India is a vast continent in itself. Vast uncharted lands
and great diversities between regions are characteristic features
of this land. East India in particular is one of the most
populated yet unexplored corners of the planet. There are
valleys and hills inhabited sparsely by tribes and also cities
like Calcutta that are a choc-a-bloc of people.
- Visiting Calcutta's famous Kaali Temple, a place
where they say Goddess Sati's toe fell
- Diving in the waters surrounding the Andaman Islands
to see the unique marine life that exists here
- Heading to the huge religious festival outside Calcutta
city, known as the Ganga Mela
- Visiting the Adi tribe in the remote village of Arunachal
Our journey path (as featured in
Treks in a Wild World)
Holly Morris begins her journey in Calcutta,
the city of magical bedlam. She enters through this gateway
to Northeast India, before making her way to the remote Andaman
Islands. Here she indulges in adventurous sports like
underwater diving. She then travels north to the former British
hill station of Darjeeling. The finale to her journey
is at one of the most remote and unknown states of India,
Arunachal Pradesh, where she spends time with the Adi
Tribe and tastes their local delicacy - rat.
- The noise, congestion and pollution in Calcutta
are out of control and though there are many modes of transportation
to choose from, it is always a bit of a gamble. A convenient
choice would be to jump on one of the many desol beljan bus,
but make sure you get on the right one.
- While visiting the temples of Calcutta, make sure you follow
the basic rules and restrictions like taking your shoes off
before entering the temple premises and eating food with your
- Visiting most of the islands in the Andaman Island group
requires a permit by the authorities, as this is a provision
under the tribal protection act.
- It's always advised to take an instructor who knows the
water with you while diving.
Things to see and do
- Calcutta is India's third largest city; it contains
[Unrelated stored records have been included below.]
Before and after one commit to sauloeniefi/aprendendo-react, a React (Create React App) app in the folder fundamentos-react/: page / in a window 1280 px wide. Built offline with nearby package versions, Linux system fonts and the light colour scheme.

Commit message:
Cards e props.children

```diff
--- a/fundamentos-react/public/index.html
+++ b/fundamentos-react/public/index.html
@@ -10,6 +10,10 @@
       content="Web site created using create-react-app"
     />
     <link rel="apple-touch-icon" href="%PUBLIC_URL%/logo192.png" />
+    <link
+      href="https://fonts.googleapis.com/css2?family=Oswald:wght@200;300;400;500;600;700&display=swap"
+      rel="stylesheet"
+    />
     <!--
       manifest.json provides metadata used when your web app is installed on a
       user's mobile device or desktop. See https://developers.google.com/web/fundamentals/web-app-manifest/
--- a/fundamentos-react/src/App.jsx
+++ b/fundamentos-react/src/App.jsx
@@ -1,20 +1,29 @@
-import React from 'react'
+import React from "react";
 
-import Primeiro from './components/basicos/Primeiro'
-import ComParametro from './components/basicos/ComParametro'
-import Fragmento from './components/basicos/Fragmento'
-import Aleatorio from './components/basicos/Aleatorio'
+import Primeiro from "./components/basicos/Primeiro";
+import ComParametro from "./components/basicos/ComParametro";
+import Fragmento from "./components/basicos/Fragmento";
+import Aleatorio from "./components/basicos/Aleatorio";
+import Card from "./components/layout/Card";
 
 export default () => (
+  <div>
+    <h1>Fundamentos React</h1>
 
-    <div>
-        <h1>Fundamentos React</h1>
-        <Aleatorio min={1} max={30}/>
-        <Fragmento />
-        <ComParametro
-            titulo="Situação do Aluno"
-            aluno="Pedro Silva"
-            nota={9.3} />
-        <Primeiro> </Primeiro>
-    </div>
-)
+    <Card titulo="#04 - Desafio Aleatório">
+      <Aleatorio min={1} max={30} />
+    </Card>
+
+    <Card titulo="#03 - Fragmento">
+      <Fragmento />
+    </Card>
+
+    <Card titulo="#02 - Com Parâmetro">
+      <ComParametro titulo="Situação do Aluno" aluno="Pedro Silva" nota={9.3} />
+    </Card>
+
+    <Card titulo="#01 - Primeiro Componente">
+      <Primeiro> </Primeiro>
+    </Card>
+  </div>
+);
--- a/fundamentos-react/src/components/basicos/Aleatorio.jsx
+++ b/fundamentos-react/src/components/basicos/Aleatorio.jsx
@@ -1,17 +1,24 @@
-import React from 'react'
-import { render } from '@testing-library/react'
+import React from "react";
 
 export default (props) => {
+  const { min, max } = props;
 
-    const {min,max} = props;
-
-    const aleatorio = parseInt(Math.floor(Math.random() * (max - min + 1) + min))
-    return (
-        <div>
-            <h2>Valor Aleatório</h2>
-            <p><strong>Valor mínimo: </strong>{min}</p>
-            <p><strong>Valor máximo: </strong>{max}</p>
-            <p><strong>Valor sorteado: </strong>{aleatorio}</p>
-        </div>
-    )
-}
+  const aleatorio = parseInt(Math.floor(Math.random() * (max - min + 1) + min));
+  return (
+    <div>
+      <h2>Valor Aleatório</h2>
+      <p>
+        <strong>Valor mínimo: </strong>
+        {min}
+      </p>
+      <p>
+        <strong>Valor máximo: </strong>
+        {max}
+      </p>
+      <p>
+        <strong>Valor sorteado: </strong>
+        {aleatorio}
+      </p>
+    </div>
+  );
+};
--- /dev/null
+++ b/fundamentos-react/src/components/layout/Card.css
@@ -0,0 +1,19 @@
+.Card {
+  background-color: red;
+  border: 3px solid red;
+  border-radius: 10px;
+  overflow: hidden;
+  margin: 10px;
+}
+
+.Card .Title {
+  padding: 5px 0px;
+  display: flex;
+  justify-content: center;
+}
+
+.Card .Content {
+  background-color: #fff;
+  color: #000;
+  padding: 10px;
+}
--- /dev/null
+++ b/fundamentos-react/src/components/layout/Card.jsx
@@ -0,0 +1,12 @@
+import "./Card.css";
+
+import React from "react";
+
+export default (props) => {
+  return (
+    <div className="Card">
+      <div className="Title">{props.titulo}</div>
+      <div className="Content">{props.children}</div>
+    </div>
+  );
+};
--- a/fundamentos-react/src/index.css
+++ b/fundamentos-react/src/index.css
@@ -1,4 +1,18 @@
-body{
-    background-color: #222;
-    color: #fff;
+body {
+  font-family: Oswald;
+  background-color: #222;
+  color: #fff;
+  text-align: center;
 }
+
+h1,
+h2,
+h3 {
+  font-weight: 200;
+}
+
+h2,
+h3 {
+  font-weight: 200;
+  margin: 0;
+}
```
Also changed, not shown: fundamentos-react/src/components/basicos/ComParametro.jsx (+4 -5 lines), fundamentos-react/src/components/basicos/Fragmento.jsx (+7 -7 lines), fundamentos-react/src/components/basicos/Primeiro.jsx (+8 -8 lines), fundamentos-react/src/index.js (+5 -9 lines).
a bewildering mix of polluted industrialisation, poverty,
quiet beauty and affluence. Many famous poets and writers
were born here including Rabindranath Tagore. One of
the main attractions of the city is the Kali Temple and
since most of the people here are Hindu, the temple is always
flooded with devotees.
- The Sagar Island bathing festival held in the month
of January is another event that attracts religious followers
and devotees from all over India. Hindu pilgrims descend on
the area to visit the Kapil Muni Temple and bathe in
the confluence of the Ganges and the Bay of Bengal.
- Darjeeling, a peaceful place surrounded by tea plantations,
has been a popular hill station since the British established
it as a rest and relaxation centre for their troops in the
mid-1800's. It made an idea place to escape from the humidity
and heat surrounding much of the continent. The area is modelled
on a remote Scottish village.
- Darjeeling also has the Himalayan Mountaineering Institute,
which was founded in 1954 by Prime Minister Nehru following
the first successful ascent of the peak. It's here that mountaineers
are trained. This place also has a small museum that includes
mountaineering paraphenalia from previous treks and Himalayan
flora and fauna.
- The Andaman Islands are simply beautiful and isolated
beaches accompanied with, luscious rainforests, mangrove swamps
and unique marine and bird life. For a visitor, this is an
ideal retreat to finds yourself within close proximity of
the few native tribes that remain, hidden in the hills.
- The Cellular Jail is an important historical monument
to see. The British used the Andamans until Independence as
a prison site for Indian freedom fighters. The 686-roomed
Jail is a monument to India's freedom struggle.